Amazon's Jeff Bezos to help Nasa return to Moon
The US space agency has enlisted a second billionaire to help it put astronauts back on the Moon.
Nasa is already working with Elon Musk's SpaceX firm on a descent system based on its novel Starship rocket that will touch down as early as 2025.
It has now also awarded Amazon.com founder Jeff Bezos a contract to build a landing craft to take a crew down to the lunar surface later this decade.
His Blue Origin company will produce a more conventional-looking vehicle.
Mr Bezos will have assistance from some well established names in the American aerospace sector, including Lockheed Martin, Boeing, Draper and Astrobotic.
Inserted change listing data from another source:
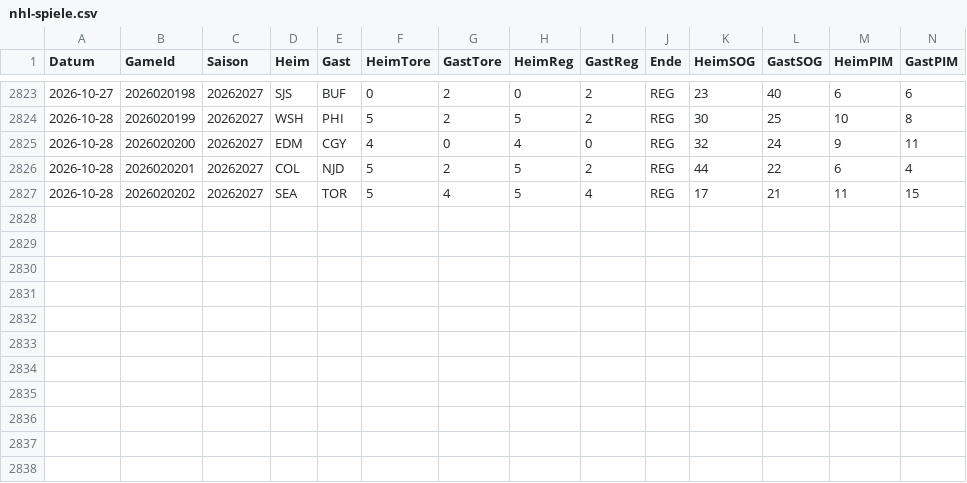
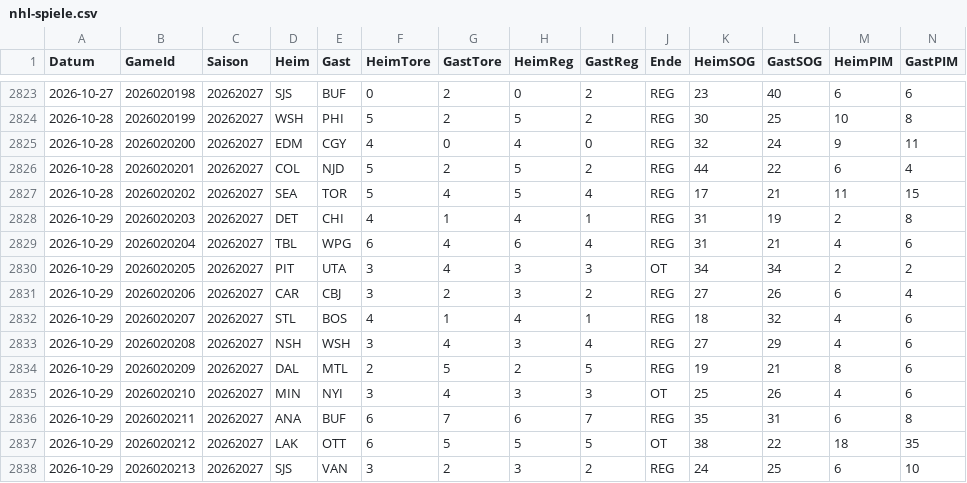
Before and after one commit to gobitodic0007-hash/Wettmodell, a CSV file: daten/nhl-spiele.csv, drawn as a sheet; only a part is shown, gaps mark what is left out; rows hold the shown columns only; the diff names each change by its address in the sheet, - before the commit and + after, or states it on an @@ line.

```diff
--- a/daten/nhl-spiele.csv
+++ b/daten/nhl-spiele.csv
+row 2828: 2026-10-29 | 2026020203 | 20262027 | DET | CHI | 4 | 1 | 4 | 1 | REG | 31 | 19 | 2 | 8
+row 2829: 2026-10-29 | 2026020204 | 20262027 | TBL | WPG | 6 | 4 | 6 | 4 | REG | 31 | 21 | 4 | 6
+row 2830: 2026-10-29 | 2026020205 | 20262027 | PIT | UTA | 3 | 4 | 3 | 3 | OT | 34 | 34 | 2 | 2
+row 2831: 2026-10-29 | 2026020206 | 20262027 | CAR | CBJ | 3 | 2 | 3 | 2 | REG | 27 | 26 | 6 | 4
+row 2832: 2026-10-29 | 2026020207 | 20262027 | STL | BOS | 4 | 1 | 4 | 1 | REG | 18 | 32 | 4 | 6
+row 2833: 2026-10-29 | 2026020208 | 20262027 | NSH | WSH | 3 | 4 | 3 | 4 | REG | 27 | 29 | 4 | 6
+row 2834: 2026-10-29 | 2026020209 | 20262027 | DAL | MTL | 2 | 5 | 2 | 5 | REG | 19 | 21 | 8 | 6
+row 2835: 2026-10-29 | 2026020210 | 20262027 | MIN | NYI | 3 | 4 | 3 | 3 | OT | 25 | 26 | 4 | 6
+row 2836: 2026-10-29 | 2026020211 | 20262027 | ANA | BUF | 6 | 7 | 6 | 7 | REG | 35 | 31 | 6 | 8
+row 2837: 2026-10-29 | 2026020212 | 20262027 | LAK | OTT | 6 | 5 | 5 | 5 | OT | 38 | 22 | 18 | 35
+row 2838: 2026-10-29 | 2026020213 | 20262027 | SJS | VAN | 3 | 2 | 3 | 2 | REG | 24 | 25 | 6 | 10
```
Also changed, not shown: daten/2627-I1.csv, daten/del-spiele.csv, 8 other files.
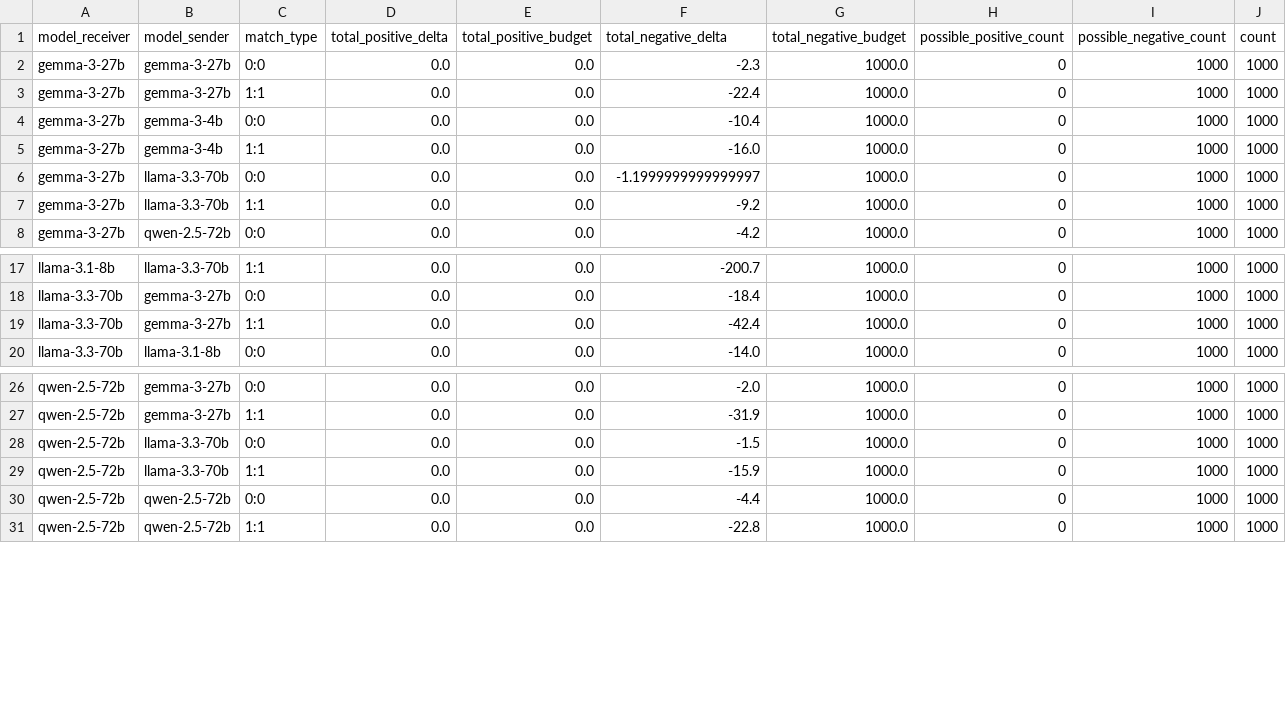
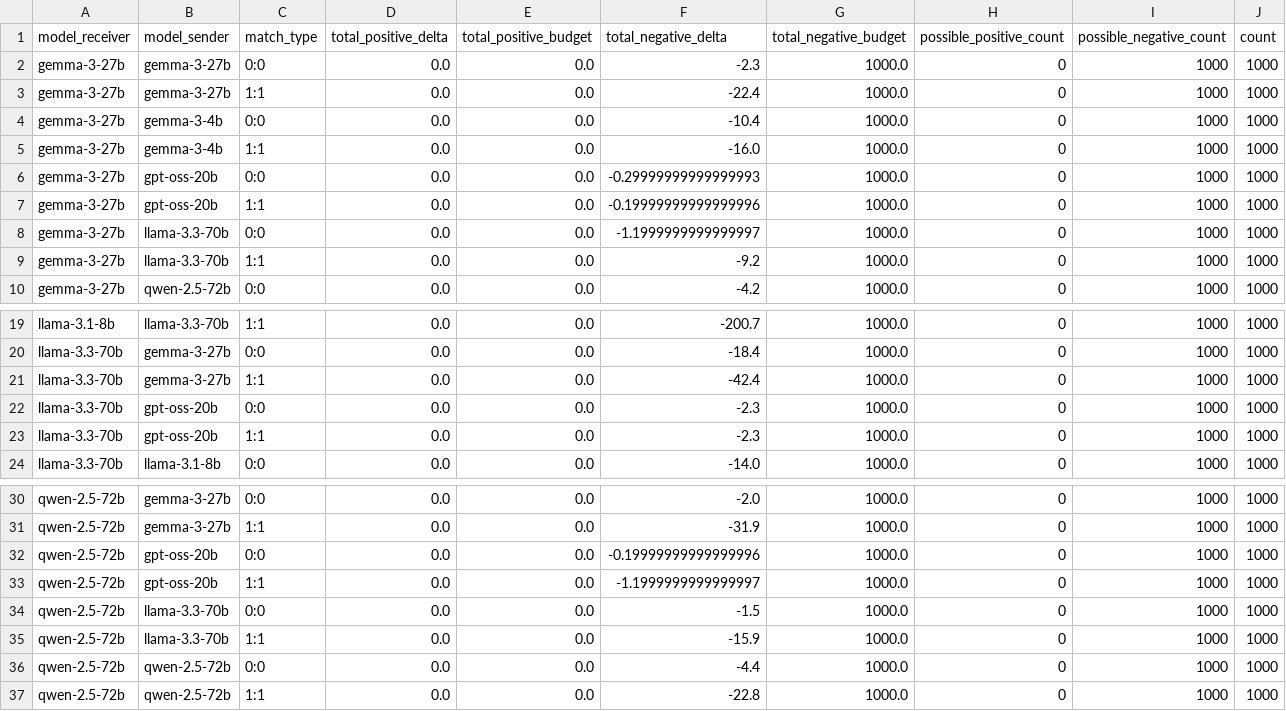
Before and after one commit to fridanl/thesis-mas, a CSV file: evaluation/commonsense/deltas_match_type_agreeing.csv, drawn as a sheet; only a part is shown, gaps mark what is left out; rows hold the shown columns only; the diff names each change by its address in the sheet, - before the commit and + after, or states it on an @@ line.

```diff
--- a/evaluation/commonsense/deltas_match_type_agreeing.csv
+++ b/evaluation/commonsense/deltas_match_type_agreeing.csv
+row 6: gemma-3-27b | gpt-oss-20b | 0:0 | 0.0 | 0.0 | -0.29999999999999993 | 1000.0 | 0 | 1000 | 1000
+row 7: gemma-3-27b | gpt-oss-20b | 1:1 | 0.0 | 0.0 | -0.19999999999999996 | 1000.0 | 0 | 1000 | 1000
+row 22: llama-3.3-70b | gpt-oss-20b | 0:0 | 0.0 | 0.0 | -2.3 | 1000.0 | 0 | 1000 | 1000
+row 23: llama-3.3-70b | gpt-oss-20b | 1:1 | 0.0 | 0.0 | -2.3 | 1000.0 | 0 | 1000 | 1000
+row 32: qwen-2.5-72b | gpt-oss-20b | 0:0 | 0.0 | 0.0 | -0.19999999999999996 | 1000.0 | 0 | 1000 | 1000
+row 33: qwen-2.5-72b | gpt-oss-20b | 1:1 | 0.0 | 0.0 | -1.1999999999999997 | 1000.0 | 0 | 1000 | 1000
```
Also changed, not shown: evaluation/commonsense/deltas_match_type_disagreeing.csv, evaluation/commonsense/deltas_model_agreeing.csv, 9 other files.
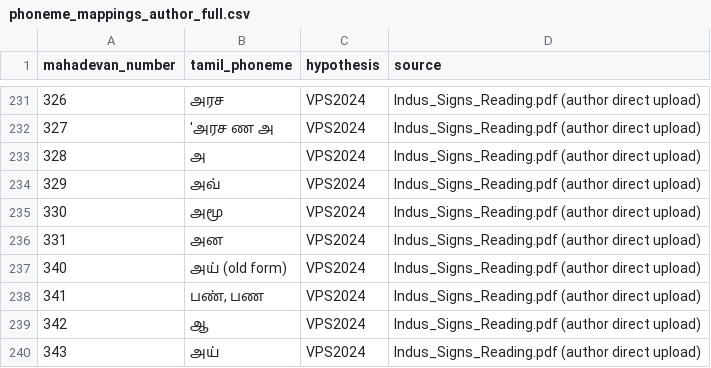
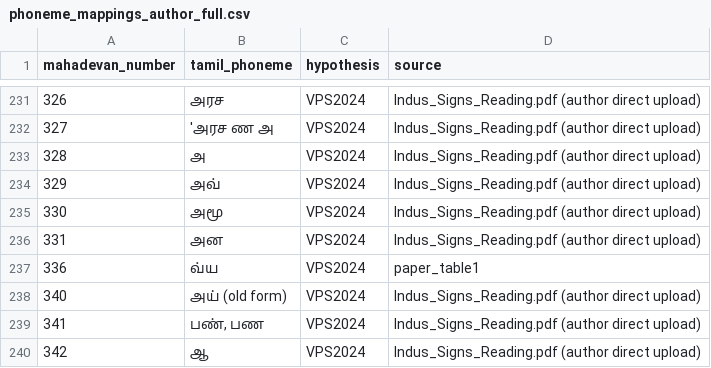
Before and after one commit to premkumar2306/open-indus-lab, a CSV file: data/seed/phoneme_mappings_author_full.csv, drawn as a sheet; only a part is shown, gaps mark what is left out; the shorter side is filled out with more unchanged rows; the diff names each change by its address in the sheet, - before the commit and + after, or states it on an @@ line.

Commit message:
Add M-336 வ்ய (vya)

```diff
--- a/data/seed/phoneme_mappings_author_full.csv
+++ b/data/seed/phoneme_mappings_author_full.csv
+row 237: 336 | வ்ய | VPS2024 | paper_table1
```
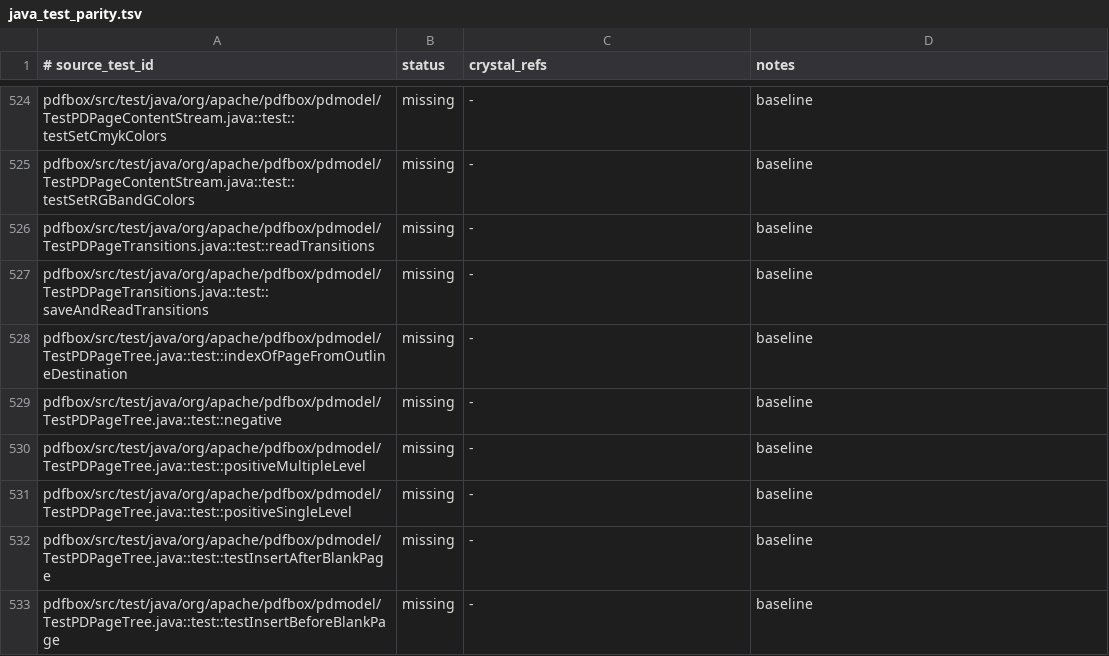
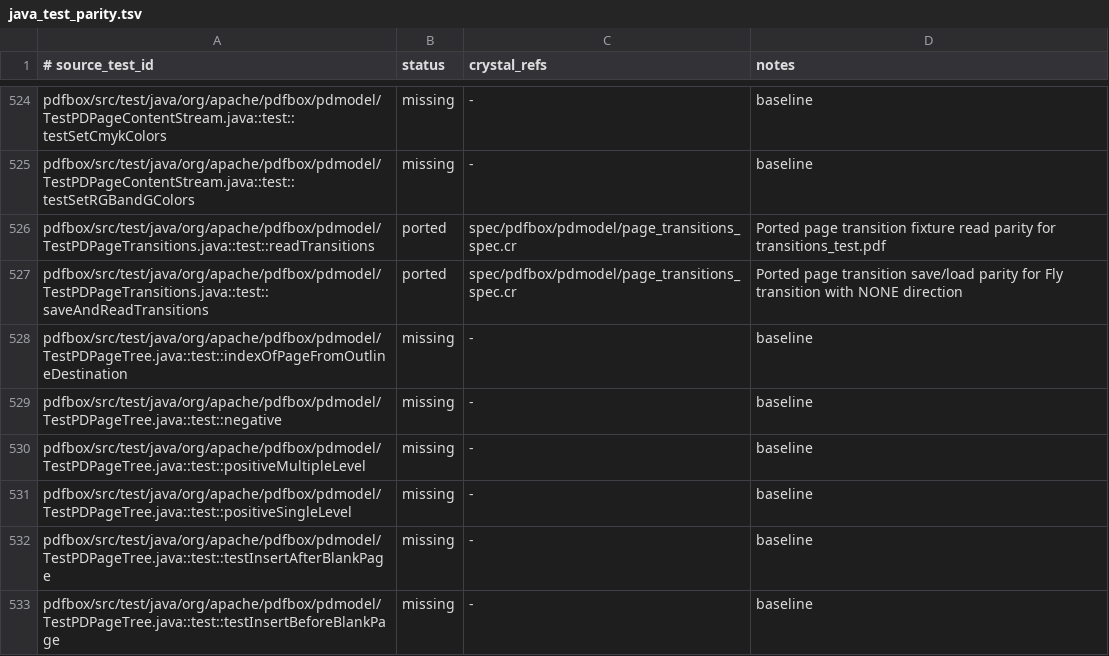
Before and after one commit to dsisnero/pdfbox, a TSV file: plans/inventory/java_test_parity.tsv, drawn as a sheet; only a part is shown, gaps mark what is left out.

Commit message:
Port PDPage transition parity
Add COS-backed page transition support with transition styles, directions, and page accessors for /Trans and /Dur.

Port TestPDPageTransitions fixture read and save/load round-trip coverage, and mark both Java rows ported in the parity inventory.

```diff
--- a/plans/inventory/java_test_parity.tsv
+++ b/plans/inventory/java_test_parity.tsv
@@ -525,4 +525,4 @@ pdfbox/src/test/java/org/apache/pdfbox/pdmodel/TestPDPageContentStream.java::tes
 pdfbox/src/test/java/org/apache/pdfbox/pdmodel/TestPDPageContentStream.java::test::testSetRGBandGColors	missing	-	baseline
-pdfbox/src/test/java/org/apache/pdfbox/pdmodel/TestPDPageTransitions.java::test::readTransitions	missing	-	baseline
-pdfbox/src/test/java/org/apache/pdfbox/pdmodel/TestPDPageTransitions.java::test::saveAndReadTransitions	missing	-	baseline
+pdfbox/src/test/java/org/apache/pdfbox/pdmodel/TestPDPageTransitions.java::test::readTransitions	ported	spec/pdfbox/pdmodel/page_transitions_spec.cr	Ported page transition fixture read parity for transitions_test.pdf
+pdfbox/src/test/java/org/apache/pdfbox/pdmodel/TestPDPageTransitions.java::test::saveAndReadTransitions	ported	spec/pdfbox/pdmodel/page_transitions_spec.cr	Ported page transition save/load parity for Fly transition with NONE direction
 pdfbox/src/test/java/org/apache/pdfbox/pdmodel/TestPDPageTree.java::test::indexOfPageFromOutlineDestination	missing	-	baseline
```
Also changed, not shown: 5 other files.
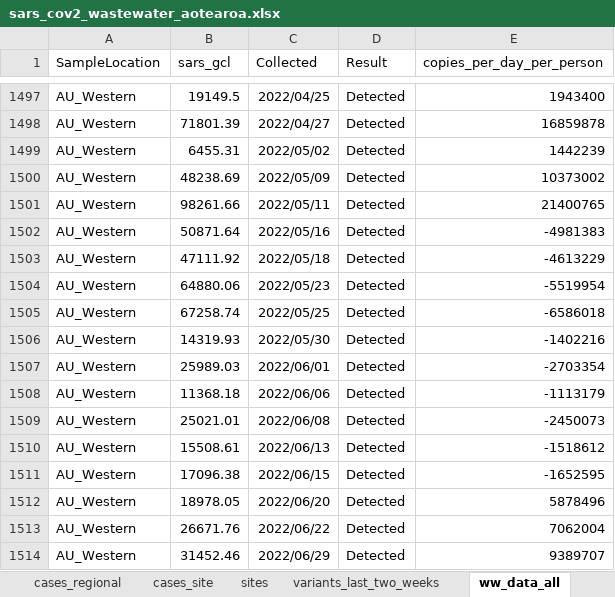
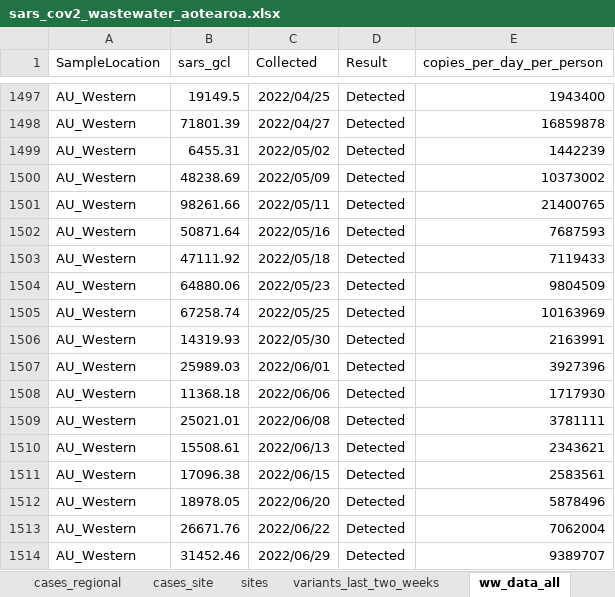
Before and after one commit to ESR-NZ/covid_in_wastewater, an Excel workbook: data/sars_cov2_wastewater_aotearoa.xlsx, sheet ww_data_all, drawn as a sheet; only a part is shown, gaps mark what is left out; values as stored, in another font and other column widths than the file's, no borders; table styles not drawn; the diff names each change by its address in the sheet, - before the commit and + after, or states it on an @@ line.

Commit message:
Data for week ending 30 April 2023

```diff
--- a/data/sars_cov2_wastewater_aotearoa.xlsx (sheet ww_data_all)
+++ b/data/sars_cov2_wastewater_aotearoa.xlsx (sheet ww_data_all)
-E1502 (copies_per_day_per_person): -4981383
+E1502 (copies_per_day_per_person): 7687593
-E1503 (copies_per_day_per_person): -4613229
+E1503 (copies_per_day_per_person): 7119433
-E1504 (copies_per_day_per_person): -5519954
+E1504 (copies_per_day_per_person): 9804509
-E1505 (copies_per_day_per_person): -6586018
+E1505 (copies_per_day_per_person): 10163969
-E1506 (copies_per_day_per_person): -1402216
+E1506 (copies_per_day_per_person): 2163991
-E1507 (copies_per_day_per_person): -2703354
+E1507 (copies_per_day_per_person): 3927396
-E1508 (copies_per_day_per_person): -1113179
+E1508 (copies_per_day_per_person): 1717930
-E1509 (copies_per_day_per_person): -2450073
+E1509 (copies_per_day_per_person): 3781111
-E1510 (copies_per_day_per_person): -1518612
+E1510 (copies_per_day_per_person): 2343621
-E1511 (copies_per_day_per_person): -1652595
+E1511 (copies_per_day_per_person): 2583561
```
Also changed, not shown: sheet ww_national, sheet ww_regional, sheet ww_site, sheet cases_site, sheet cases_national, sheet cases_regional, 8 other files.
Blue Origin secured the contract in a competition with Dynetics and Northrop Grumman.
Mr Bezos's company, which is based in Kent in the US State of Washington, will receive just over $3.4bn (£2.7bn) from Nasa as part of the contract. And the firm will be spending "well north of $3.4bn" of its own money on the project.
"We go to the Moon, to learn, to live, to invent, to create all these things to be successful at the Moon, to go to Mars," said agency Administrator Bill Nelson.
"The great adventure of humankind pressing out into the cosmos is here. And this is a part of it."
It's now more than 50 years since astronauts last set foot on the Moon.
Nasa has laid out a roadmap to achieve a more sustained human presence on Earth's natural satellite the next time around.
The agency's Artemis programme envisions stays of weeks on the lunar surface rather than just days, as was the case in the 1960s and 70s.
SpaceX has been asked to put down two astronauts at the Moon's south pole in late 2025 or 2026, and then again in 2028. These are the Artemis III and Artemis IV missions.
Blue Origin's 16m-tall, 45-tonne vehicle is called "Blue Moon". It would do the job on Artemis V, which is set to occur no earlier than 2029.
"Before the first crew landing occurs, we will be landing an exact copy of that lander prior to that - one year prior. So, we will be testing out full lander systems and the full architecture prior to any astronauts entering the vehicle," explained John Couluris, Blue Origin's vice president for lunar transportation.
The lander could also be configured simply to deliver cargo to the lunar surface - a minimum of 20 tonnes, the executive added.
Blue Origin plans to use its own rocket, known as New Glenn, to get Blue Moon off Earth (although this launcher has yet to make a debut flight). The dimensions of the lander have been determined by the volume and mass parameters of the rocket, which has a 7m-wide payload bay.
Artemis I has already occurred, in November last year: An uncrewed test of the Nasa rocket and capsule that will take astronauts to the vicinity of the Moon. Artemis II is scheduled for next year and will see a crew of four do a simple loop around the Moon.
For all the crewed missions, the idea is for astronauts to transfer to dedicated landing craft that will be waiting for them in lunar orbit. They'd go down to the surface in these vehicles, complete their exploration and then come back up.
Towards the end of the decade, Nasa intends for the transfers to be carried out at a new space station above the Moon called Gateway.
SpaceX was awarded its contract in 2021. It wants to use a variant of its huge, next-generation Starship rocket system, which debuted four weeks ago.
The maiden flight was terminated after four minutes when the vehicle spun out of control. But SpaceX is already talking about a second outing this summer.
Starship's readiness is one of the key factors that will determine whether Nasa can keep its Artemis programme on track. Right now, many commentators consider a first crewed landing on the Moon in late 2025 to be a very ambitious target.